Ivermectin sold under brand names Stromectol® in the US and Mectizan® in Canada. It is a anti-parasite medication and is effective against most common intestinal worms (except tapeworms), most mites, and some lice. While normally used to treat animals it is also prescribed to humans to treat infections of strongyloides stercoralis and onchocerciasis (river blindness).

Ivermectin is chemically related to the insecticide avermectin, the active ingredient in some home-use ant baits. Both ivermectin and avermectin are derived from the bacterium Streptomyces avermitilis and kill by interfering with the target animal's nervous system.

In General Use Pesticide (GUP) formulations, these compounds are classified as EPA toxicity category IV, or very low. This means that although highly poisonous to insects, mammals should not generally be adversely affected by normal use of avermectin pesticide formulations. As an example, one such formulation was determined to have an oral LD50 (semi-lethal dose) of 650 mg/kg in rats (qualifies as toxicity category III--low toxicity). Extrapolated to a 180-pound human, this semi-lethal dose is almost 2 ounces, or an amount of the pesticide equal to about four dominoes, which is considered by the EPA to be a low toxicity amount.

However, pure avermectin formulations are both highly toxic to insects and mammals (as well as aquatic life, such as fish). One study reports an oral LD50 of 10 mg/kg in rats (qualifies as toxicity category I--high toxicity).

Indications for Human Use

Ivermectin is a broad-spectrum antiparasitic agent. It is mainly used in humans in the treatment of onchocerciasis, but is also effective against other worm infestations (such as strongyloidiasis, ascariasis, trichuriasis and enterobiasis). More recent evidence supports its off-label use in the treatment of mites such as scabies, usually limited to cases that prove resistant to topical treatments and/or who present in advanced state (such as Norwegian scabies).

Therapeutic Dosage


Oral: 3 to 12 mg as a single dose per os (about 150 to 200 µg/kg bodyweight) for onchocerciasis and other parasitic infections. (Ex. 45 kg would be about 6.75 mg to 9 mg)


Ivermectin is not given to children weighing less than 15 kg. The dose is 150 µg/kg bodyweight (in children weighing more).


Ivermectin is contraindicated in persons with an immediate hypersensitivity to the drug.

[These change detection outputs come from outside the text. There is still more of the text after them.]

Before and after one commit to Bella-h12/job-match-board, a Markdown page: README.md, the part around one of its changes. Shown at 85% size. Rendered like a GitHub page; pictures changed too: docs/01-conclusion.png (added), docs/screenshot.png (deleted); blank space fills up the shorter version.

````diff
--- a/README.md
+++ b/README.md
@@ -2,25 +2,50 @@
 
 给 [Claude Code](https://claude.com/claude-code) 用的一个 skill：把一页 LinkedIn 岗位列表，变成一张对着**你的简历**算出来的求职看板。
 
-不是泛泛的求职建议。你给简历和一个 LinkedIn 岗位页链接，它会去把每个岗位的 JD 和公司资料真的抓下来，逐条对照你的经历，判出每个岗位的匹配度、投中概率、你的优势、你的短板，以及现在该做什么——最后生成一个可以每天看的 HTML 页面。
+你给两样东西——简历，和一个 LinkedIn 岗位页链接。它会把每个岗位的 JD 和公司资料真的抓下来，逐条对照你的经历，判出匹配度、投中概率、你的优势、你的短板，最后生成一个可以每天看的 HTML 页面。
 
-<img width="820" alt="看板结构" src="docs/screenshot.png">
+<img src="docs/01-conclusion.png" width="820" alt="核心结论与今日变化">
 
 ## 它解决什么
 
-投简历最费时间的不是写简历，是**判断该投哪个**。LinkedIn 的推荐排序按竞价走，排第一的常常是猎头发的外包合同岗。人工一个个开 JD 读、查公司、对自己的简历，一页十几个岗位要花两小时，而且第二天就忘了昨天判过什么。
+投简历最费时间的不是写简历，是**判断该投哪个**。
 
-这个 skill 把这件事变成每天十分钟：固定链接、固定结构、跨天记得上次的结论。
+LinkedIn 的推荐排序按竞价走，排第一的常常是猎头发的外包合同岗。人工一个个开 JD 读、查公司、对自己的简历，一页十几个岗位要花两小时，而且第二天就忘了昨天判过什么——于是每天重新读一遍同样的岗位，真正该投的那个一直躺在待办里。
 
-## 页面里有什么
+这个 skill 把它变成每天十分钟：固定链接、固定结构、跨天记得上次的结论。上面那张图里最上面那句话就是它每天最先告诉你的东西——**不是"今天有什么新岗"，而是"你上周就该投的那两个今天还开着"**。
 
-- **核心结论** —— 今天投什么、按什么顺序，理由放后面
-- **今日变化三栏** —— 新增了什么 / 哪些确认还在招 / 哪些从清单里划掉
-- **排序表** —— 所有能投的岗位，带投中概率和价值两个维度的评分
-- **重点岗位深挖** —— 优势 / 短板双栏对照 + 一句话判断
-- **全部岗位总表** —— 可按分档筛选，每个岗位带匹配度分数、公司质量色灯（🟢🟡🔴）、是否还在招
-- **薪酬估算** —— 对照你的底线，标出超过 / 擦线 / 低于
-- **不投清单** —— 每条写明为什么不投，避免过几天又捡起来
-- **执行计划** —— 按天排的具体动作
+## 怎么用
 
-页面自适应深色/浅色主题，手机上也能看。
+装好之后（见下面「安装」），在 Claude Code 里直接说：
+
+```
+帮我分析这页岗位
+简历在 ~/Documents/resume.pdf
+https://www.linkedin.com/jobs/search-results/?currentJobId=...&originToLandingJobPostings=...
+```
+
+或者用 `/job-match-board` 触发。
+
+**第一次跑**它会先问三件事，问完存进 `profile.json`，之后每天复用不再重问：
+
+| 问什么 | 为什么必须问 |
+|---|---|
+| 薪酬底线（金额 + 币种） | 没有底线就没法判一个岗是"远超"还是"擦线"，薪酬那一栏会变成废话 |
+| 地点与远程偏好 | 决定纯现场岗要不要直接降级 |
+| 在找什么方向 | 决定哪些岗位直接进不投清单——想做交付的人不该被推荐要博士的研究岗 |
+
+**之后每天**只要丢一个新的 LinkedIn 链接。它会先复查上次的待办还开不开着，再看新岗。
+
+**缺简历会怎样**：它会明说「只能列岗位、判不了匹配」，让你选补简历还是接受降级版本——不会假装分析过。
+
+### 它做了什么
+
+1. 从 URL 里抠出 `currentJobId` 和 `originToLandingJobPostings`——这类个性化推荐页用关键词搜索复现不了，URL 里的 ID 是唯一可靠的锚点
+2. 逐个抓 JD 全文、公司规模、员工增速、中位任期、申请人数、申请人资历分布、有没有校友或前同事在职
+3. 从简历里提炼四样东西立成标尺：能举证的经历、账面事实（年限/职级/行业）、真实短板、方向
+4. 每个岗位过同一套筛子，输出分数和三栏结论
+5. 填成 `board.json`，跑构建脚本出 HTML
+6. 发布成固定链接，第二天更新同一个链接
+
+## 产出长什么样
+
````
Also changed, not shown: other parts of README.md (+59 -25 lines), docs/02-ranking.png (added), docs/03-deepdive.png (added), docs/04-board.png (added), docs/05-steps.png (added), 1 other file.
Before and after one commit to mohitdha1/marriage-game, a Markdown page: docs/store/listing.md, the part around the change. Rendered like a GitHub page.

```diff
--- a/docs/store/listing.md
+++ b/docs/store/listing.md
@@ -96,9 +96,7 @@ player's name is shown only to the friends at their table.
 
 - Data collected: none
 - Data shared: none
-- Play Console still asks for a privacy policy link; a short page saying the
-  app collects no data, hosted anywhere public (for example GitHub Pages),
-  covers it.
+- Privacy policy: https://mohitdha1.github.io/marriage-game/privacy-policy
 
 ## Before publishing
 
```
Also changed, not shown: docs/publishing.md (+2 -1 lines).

It should not be given to mothers who are breast-feeding until the infant is at least three months old (Reynolds, 1993).

Natural Food Source

  1. Quercitin